Cast and crew had to be at the Blue Fountain Diner on August 10th at 3:00am for filming. I had picked up our cinematographer, Jason Krangel, and actor, Marrick Smith at the train station the night before. When I arrived with actress Victoria Pedretti on set, crewmembers were parked around the parking lot. Erik Kristiansen was sleeping in his car, Chaz Boyd couldn’t have looked grumpier and Ryan Hansen was ready to work.
As soon as Kevin Johnsrud and Jason showed up, we began moving equipment inside the diner. The owner of the Blue Fountain couldn’t have been nicer about letting us film there and she let everyone who was staffed for the evening know we were coming. They were equally as accommodating and let us set up our big lights and bounce boards with no complaints.
When I was writing the script for Uncovering Eden, I actually imagined the Blue Fountain Diner. When I was little, my parents took me and my sister to this place and I had continued coming to the Blue Fountain throughout the years. It’s a classic looking diner, with mauve colored booths, big windows and blinds, a counter with a cashier station and cookies. The back of the diner has bar seating and behind the counter is lined with cakes and pies, ready to order.
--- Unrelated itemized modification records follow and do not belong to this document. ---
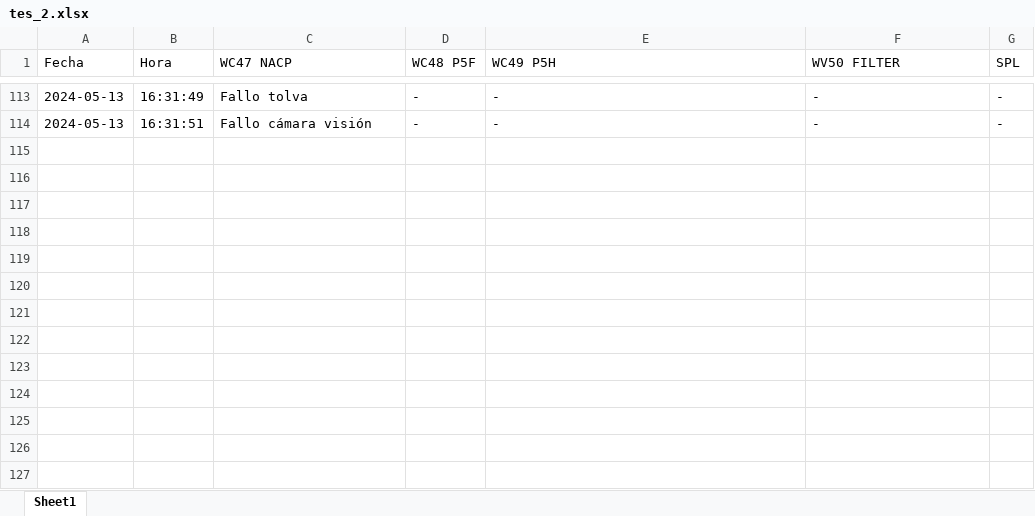
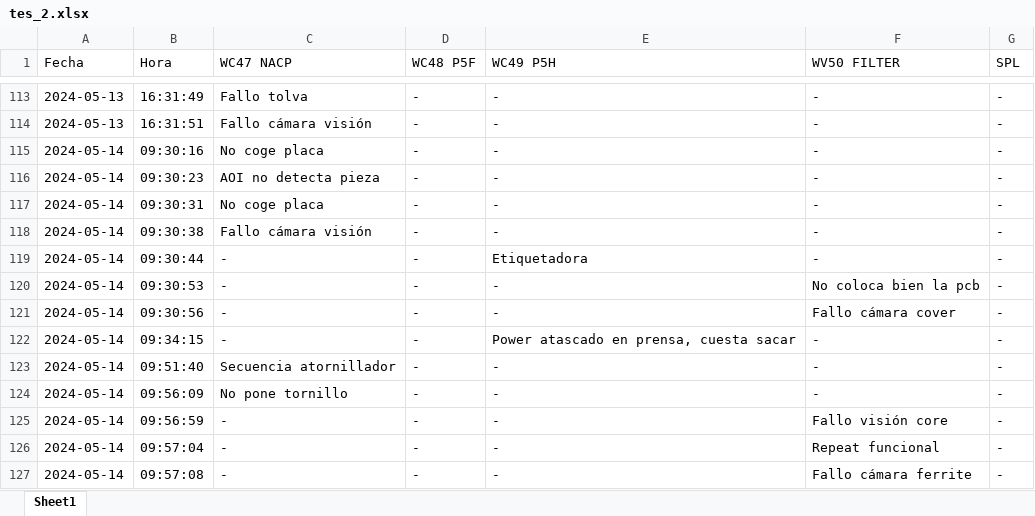
Before and after one commit to guillem-edo/ticket_management__launcher, an Excel workbook: tes_2.xlsx, sheet Sheet1, drawn as a sheet; only a part is shown, gaps mark what is left out; values as stored, in another font and other column widths than the file's, no borders; the diff names each change by its address in the sheet, - before the commit and + after, or states it on an @@ line.

```diff
--- a/tes_2.xlsx (sheet Sheet1)
+++ b/tes_2.xlsx (sheet Sheet1)
+row 115: 2024-05-14 | 09:30:16 | No coge placa | - | - | - | -
+row 116: 2024-05-14 | 09:30:23 | AOI no detecta pieza | - | - | - | -
+row 117: 2024-05-14 | 09:30:31 | No coge placa | - | - | - | -
+row 118: 2024-05-14 | 09:30:38 | Fallo cámara visión | - | - | - | -
+row 119: 2024-05-14 | 09:30:44 | - | - | Etiquetadora | - | -
+row 120: 2024-05-14 | 09:30:53 | - | - | - | No coloca bien la pcb | -
+row 121: 2024-05-14 | 09:30:56 | - | - | - | Fallo cámara cover | -
+row 122: 2024-05-14 | 09:34:15 | - | - | Power atascado en prensa, cuesta sacar | - | -
+row 123: 2024-05-14 | 09:51:40 | Secuencia atornillador | - | - | - | -
+row 124: 2024-05-14 | 09:56:09 | No pone tornillo | - | - | - | -
+row 125: 2024-05-14 | 09:56:59 | - | - | - | Fallo visión core | -
+row 126: 2024-05-14 | 09:57:04 | - | - | - | Repeat funcional | -
+row 127: 2024-05-14 | 09:57:08 | - | - | - | Fallo cámara ferrite | -
```
Also changed, not shown: 3 other files.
The entire place is lit with small glass chandeliers hung over each booth and it worked wonders for our scene.
I never thought that the owner would actually agree to let us film in the diner, so I had arranged other locations. However, when I told Victoria about where we would film in its place, she told me I should at least ask the Blue Fountain – I had shied away from it completely.
A few weeks before filming – sometime during my Kickstarter Campaign – I got up the courage to ask the owner, a wonderful woman named Nancy, who not only agreed to let us film there, but also warmly told me about how she let another filmmaker do the same thing. I left feeling like I won a small victory.
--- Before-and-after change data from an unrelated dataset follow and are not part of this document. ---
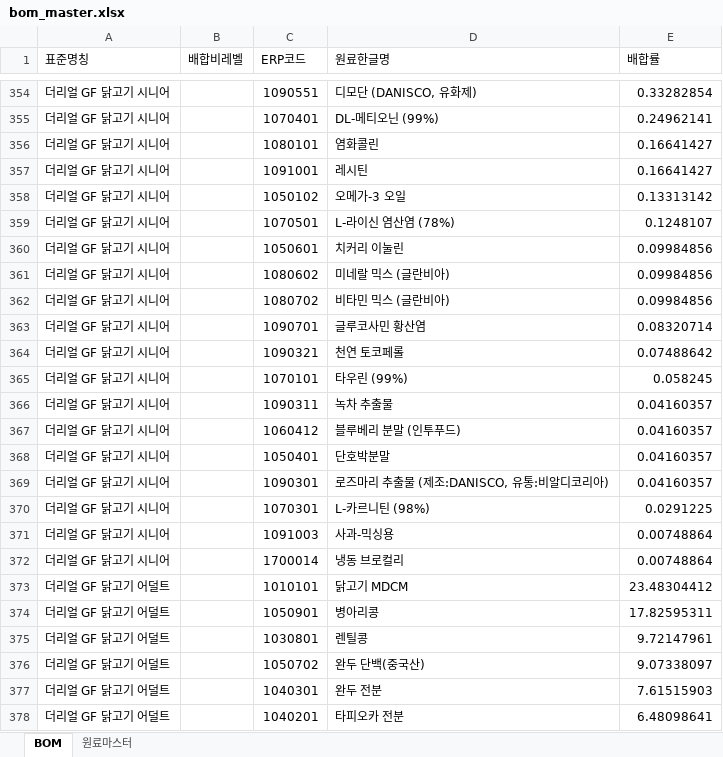
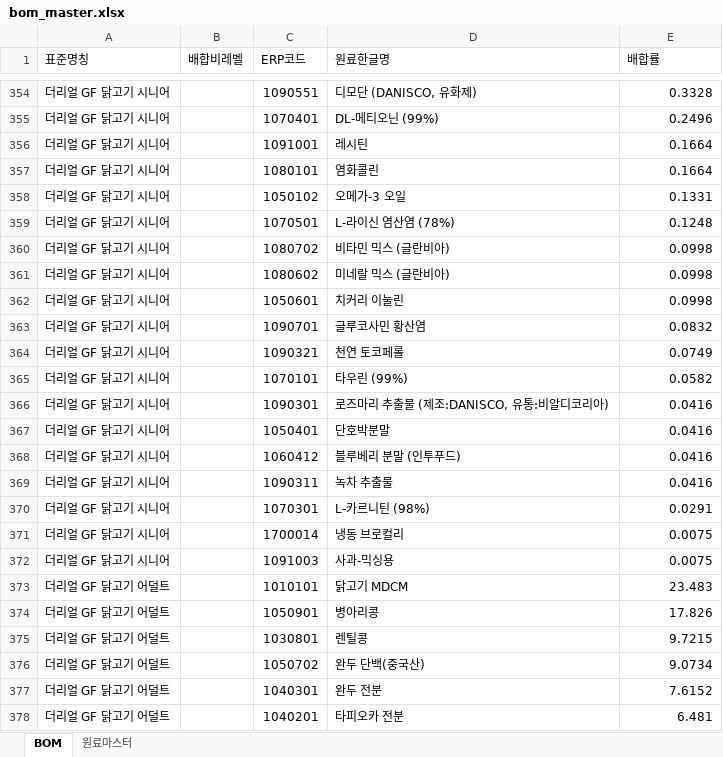
Before and after one commit to taehokim-5515/Raw-material-analysis, an Excel workbook: data/bom_master.xlsx, sheet BOM, drawn as a sheet; only a part is shown, gaps mark what is left out; values as stored, in another font and other column widths than the file's, no cell formats; removed rows and columns are numbered as before the commit, all else as after; the diff covers the shown part only; the diff names each change by its address in the sheet, - before the commit and + after, or states it on an @@ line.

```diff
--- a/data/bom_master.xlsx (sheet BOM)
+++ b/data/bom_master.xlsx (sheet BOM)
-E354 (배합률): 0.33282854
+E354 (배합률): 0.3328
-E355 (배합률): 0.24962141
+E355 (배합률): 0.2496
-row 356: 더리얼 GF 닭고기 시니어 |  | 1080101 | 염화콜린 | 0.16641427
-E356 (배합률): 0.16641427
+E356 (배합률): 0.1664
+row 357: 더리얼 GF 닭고기 시니어 |  | 1080101 | 염화콜린 | 0.1664
-E358 (배합률): 0.13313142
+E358 (배합률): 0.1331
-E359 (배합률): 0.1248107
+E359 (배합률): 0.1248
-row 360: 더리얼 GF 닭고기 시니어 |  | 1050601 | 치커리 이눌린 | 0.09984856
-row 361: 더리얼 GF 닭고기 시니어 |  | 1080602 | 미네랄 믹스 (글란비아) | 0.09984856
-E360 (배합률): 0.09984856
+E360 (배합률): 0.0998
+row 361: 더리얼 GF 닭고기 시니어 |  | 1080602 | 미네랄 믹스 (글란비아) | 0.0998
+row 362: 더리얼 GF 닭고기 시니어 |  | 1050601 | 치커리 이눌린 | 0.0998
-E363 (배합률): 0.08320714
+E363 (배합률): 0.0832
-E364 (배합률): 0.07488642
+E364 (배합률): 0.0749
-E365 (배합률): 0.058245
+E365 (배합률): 0.0582
-row 366: 더리얼 GF 닭고기 시니어 |  | 1090311 | 녹차 추출물 | 0.04160357
-row 367: 더리얼 GF 닭고기 시니어 |  | 1060412 | 블루베리 분말 (인투푸드) | 0.04160357
-row 368: 더리얼 GF 닭고기 시니어 |  | 1050401 | 단호박분말 | 0.04160357
-E366 (배합률): 0.04160357
+E366 (배합률): 0.0416
+row 367: 더리얼 GF 닭고기 시니어 |  | 1050401 | 단호박분말 | 0.0416
+row 368: 더리얼 GF 닭고기 시니어 |  | 1060412 | 블루베리 분말 (인투푸드) | 0.0416
+row 369: 더리얼 GF 닭고기 시니어 |  | 1090311 | 녹차 추출물 | 0.0416
-E370 (배합률): 0.0291225
+E370 (배합률): 0.0291
-row 371: 더리얼 GF 닭고기 시니어 |  | 1091003 | 사과-믹싱용 | 0.00748864
-E371 (배합률): 0.00748864
+E371 (배합률): 0.0075
+row 372: 더리얼 GF 닭고기 시니어 |  | 1091003 | 사과-믹싱용 | 0.0075
-E373 (배합률): 23.48304412
+E373 (배합률): 23.483
-E374 (배합률): 17.82595311
+E374 (배합률): 17.826
-E375 (배합률): 9.72147961
+E375 (배합률): 9.7215
-E376 (배합률): 9.07338097
+E376 (배합률): 9.0734
-E377 (배합률): 7.61515903
+E377 (배합률): 7.6152
-E378 (배합률): 6.48098641
+E378 (배합률): 6.481
```
Also changed, not shown: 23 added rows, 23 removed rows and 90 edited cells elsewhere in this sheet, cell formats, 1 other file.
Once I began blocking out the scene for Marrick and Victoria as Darren and Edie, things began to run according to plan. The only real hiccup was a woman who stopped by the counter to talk to the manager for 10 minutes and whose voice carried very loudly. With a little encouragement from Jason, I politely asked her if she could quiet down just for a few minutes so we could begin filming our scene.
We began with Edie and Darren’s entrance into the diner, hanging out past curfew. This is the moment in the story that Edie has picked a side and not necessarily for the better – but that’s all I will say for now.
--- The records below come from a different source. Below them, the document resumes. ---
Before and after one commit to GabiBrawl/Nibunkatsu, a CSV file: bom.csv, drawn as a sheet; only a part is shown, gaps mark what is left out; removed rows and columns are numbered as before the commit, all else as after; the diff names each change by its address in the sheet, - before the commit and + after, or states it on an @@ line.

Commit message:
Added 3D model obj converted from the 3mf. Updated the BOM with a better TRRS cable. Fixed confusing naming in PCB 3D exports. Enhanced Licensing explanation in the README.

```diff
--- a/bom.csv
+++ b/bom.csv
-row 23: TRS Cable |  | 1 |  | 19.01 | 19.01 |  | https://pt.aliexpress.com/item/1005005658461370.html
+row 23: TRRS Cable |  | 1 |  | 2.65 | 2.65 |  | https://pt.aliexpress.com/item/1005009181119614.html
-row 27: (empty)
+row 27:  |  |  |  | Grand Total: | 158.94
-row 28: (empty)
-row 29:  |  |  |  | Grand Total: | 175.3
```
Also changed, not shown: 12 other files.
We were filming for about 2 hours – setting up the lights was very time consuming. When we wrapped the scene, all of our cast and crew naturally got breakfast at the diner before heading to our second location.
A good friend of Kevin and mine, George Daniello, let us film outside of his house for the scene in front of ‘Darren’s house’. We were there for about an hour and a half and got some amazing shots. I’m a big fan of handheld camera work because I think it has the potential to create tension in a story. Of course, when this is overused, I get annoyed, but Jason made it work.
At 8:30am, Marrick was completely wrapped. He discovered the extra sparklers in my car and did a very weird dance for our behind the scenes camera…
… And then chased me down the street with the sparklers. I think he may have attempted to light my hair on fire.
After we all parted ways, everyone slept until we had to meet up to film at 6:00pm for another scene in which Edie runs down a street.
For the lighting, Kevin and Jason rigged what looked like a Toyota pirate ship out of two LED light panels and a giant bounce board covered with unbleached muslin. Jason would film out of the back of the SUV’s trunk… but to anyone else, we just looked like a glowing pirate ship in the night. The neighbors down the street thought it was fantastic.
Poor Victoria got quite a workout from all of her running, but even she thought this scene was a lot of fun to film.
Day 4 would thankfully be in one location and a lot easier to film.